> _What you have to do_: Extract every record, exactly as written, and ignore the pictures.

[Opening Given records section]

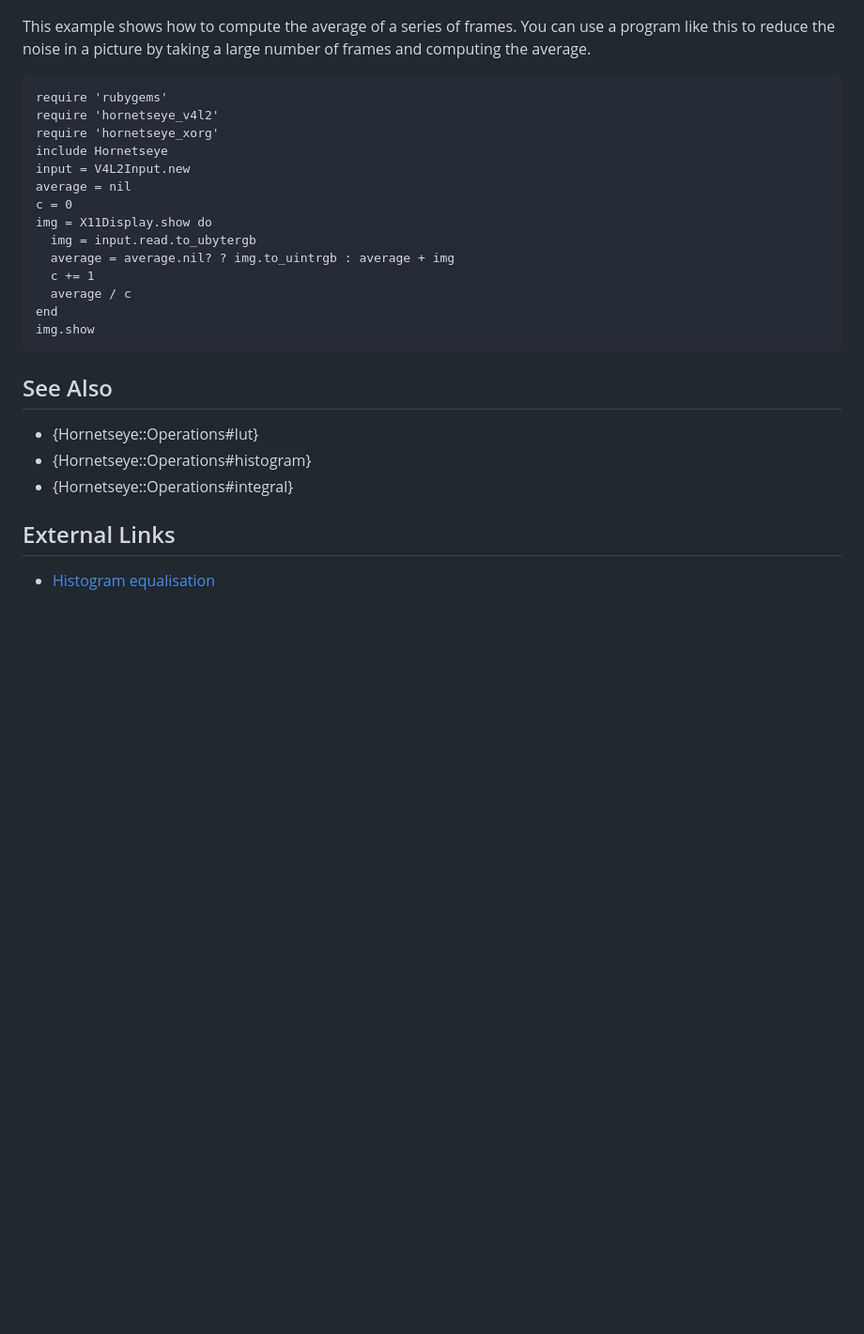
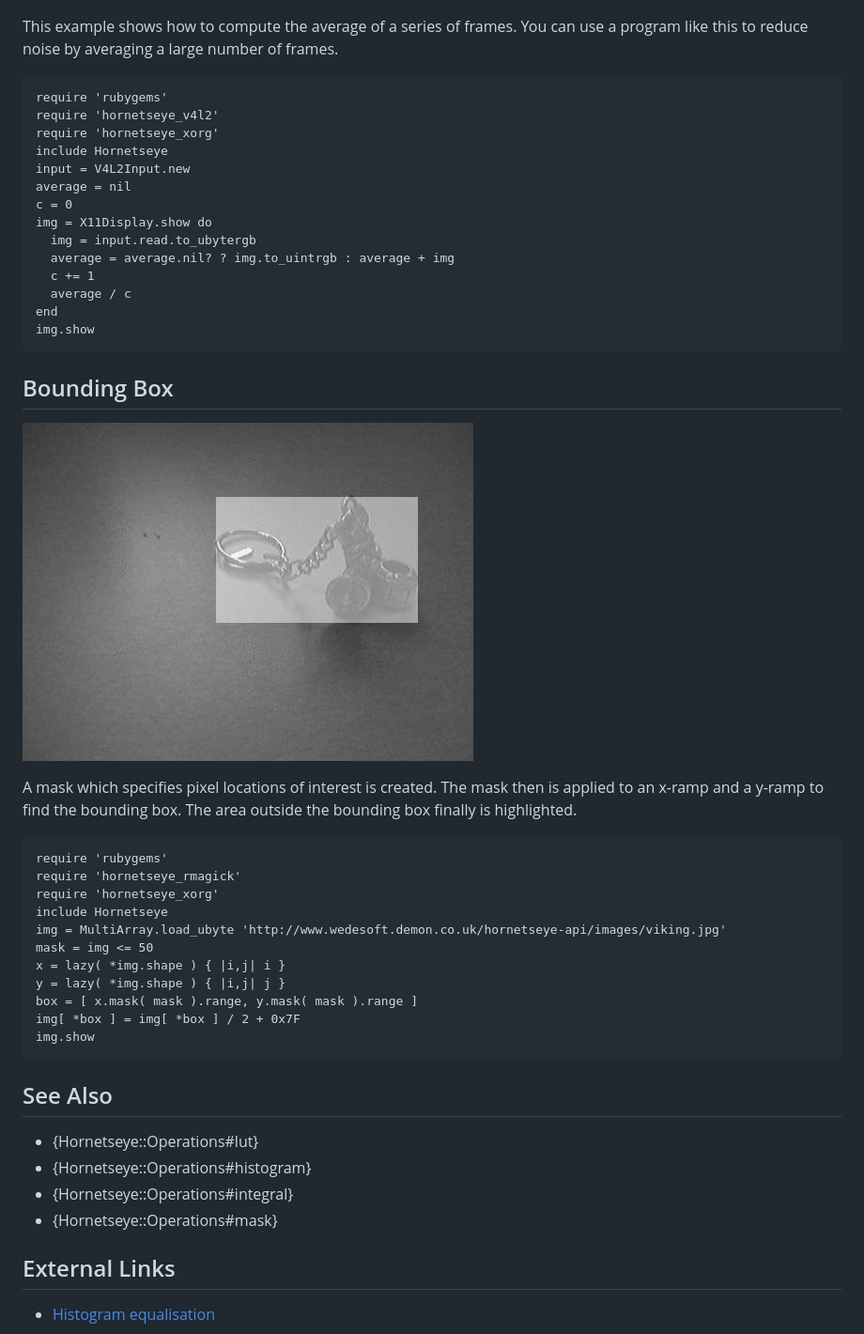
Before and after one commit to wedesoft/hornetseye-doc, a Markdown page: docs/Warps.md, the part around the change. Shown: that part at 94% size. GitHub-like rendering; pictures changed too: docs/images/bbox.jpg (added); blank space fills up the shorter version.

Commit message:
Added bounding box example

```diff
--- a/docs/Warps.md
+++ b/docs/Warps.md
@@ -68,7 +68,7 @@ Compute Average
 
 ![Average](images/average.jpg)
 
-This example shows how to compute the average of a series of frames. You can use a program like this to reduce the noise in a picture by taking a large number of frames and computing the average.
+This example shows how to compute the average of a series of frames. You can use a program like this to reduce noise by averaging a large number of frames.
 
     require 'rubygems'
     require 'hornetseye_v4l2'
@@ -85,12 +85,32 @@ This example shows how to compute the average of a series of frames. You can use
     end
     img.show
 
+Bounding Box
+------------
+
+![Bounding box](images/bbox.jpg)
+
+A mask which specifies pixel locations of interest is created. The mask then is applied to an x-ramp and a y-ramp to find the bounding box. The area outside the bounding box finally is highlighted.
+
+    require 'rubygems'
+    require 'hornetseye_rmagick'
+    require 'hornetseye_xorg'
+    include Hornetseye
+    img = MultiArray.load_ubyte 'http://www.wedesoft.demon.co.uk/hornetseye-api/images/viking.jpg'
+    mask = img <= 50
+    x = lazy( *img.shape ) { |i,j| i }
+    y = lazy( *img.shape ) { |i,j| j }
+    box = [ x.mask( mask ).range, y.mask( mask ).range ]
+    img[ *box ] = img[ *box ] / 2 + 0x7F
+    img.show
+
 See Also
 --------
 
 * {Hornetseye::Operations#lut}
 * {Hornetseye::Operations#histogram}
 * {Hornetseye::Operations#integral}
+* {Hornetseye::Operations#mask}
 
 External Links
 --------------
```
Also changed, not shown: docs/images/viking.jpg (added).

[Closing Given records section]

> _Result of this exercise_:
Before and after one commit to wedesoft/hornetseye-doc, a Markdown page: docs/Warps.md, the part around the change. Shown: that part at 94% size. GitHub-like rendering; pictures changed too: docs/images/bbox.jpg (added); blank space fills up the shorter version.

Commit message:
Added bounding box example

```diff
--- a/docs/Warps.md
+++ b/docs/Warps.md
@@ -68,7 +68,7 @@ Compute Average
 
 ![Average](images/average.jpg)
 
-This example shows how to compute the average of a series of frames. You can use a program like this to reduce the noise in a picture by taking a large number of frames and computing the average.
+This example shows how to compute the average of a series of frames. You can use a program like this to reduce noise by averaging a large number of frames.
 
     require 'rubygems'
     require 'hornetseye_v4l2'
@@ -85,12 +85,32 @@ This example shows how to compute the average of a series of frames. You can use
     end
     img.show
 
+Bounding Box
+------------
+
+![Bounding box](images/bbox.jpg)
+
+A mask which specifies pixel locations of interest is created. The mask then is applied to an x-ramp and a y-ramp to find the bounding box. The area outside the bounding box finally is highlighted.
+
+    require 'rubygems'
+    require 'hornetseye_rmagick'
+    require 'hornetseye_xorg'
+    include Hornetseye
+    img = MultiArray.load_ubyte 'http://www.wedesoft.demon.co.uk/hornetseye-api/images/viking.jpg'
+    mask = img <= 50
+    x = lazy( *img.shape ) { |i,j| i }
+    y = lazy( *img.shape ) { |i,j| j }
+    box = [ x.mask( mask ).range, y.mask( mask ).range ]
+    img[ *box ] = img[ *box ] / 2 + 0x7F
+    img.show
+
 See Also
 --------
 
 * {Hornetseye::Operations#lut}
 * {Hornetseye::Operations#histogram}
 * {Hornetseye::Operations#integral}
+* {Hornetseye::Operations#mask}
 
 External Links
 --------------
```
Also changed, not shown: docs/images/viking.jpg (added).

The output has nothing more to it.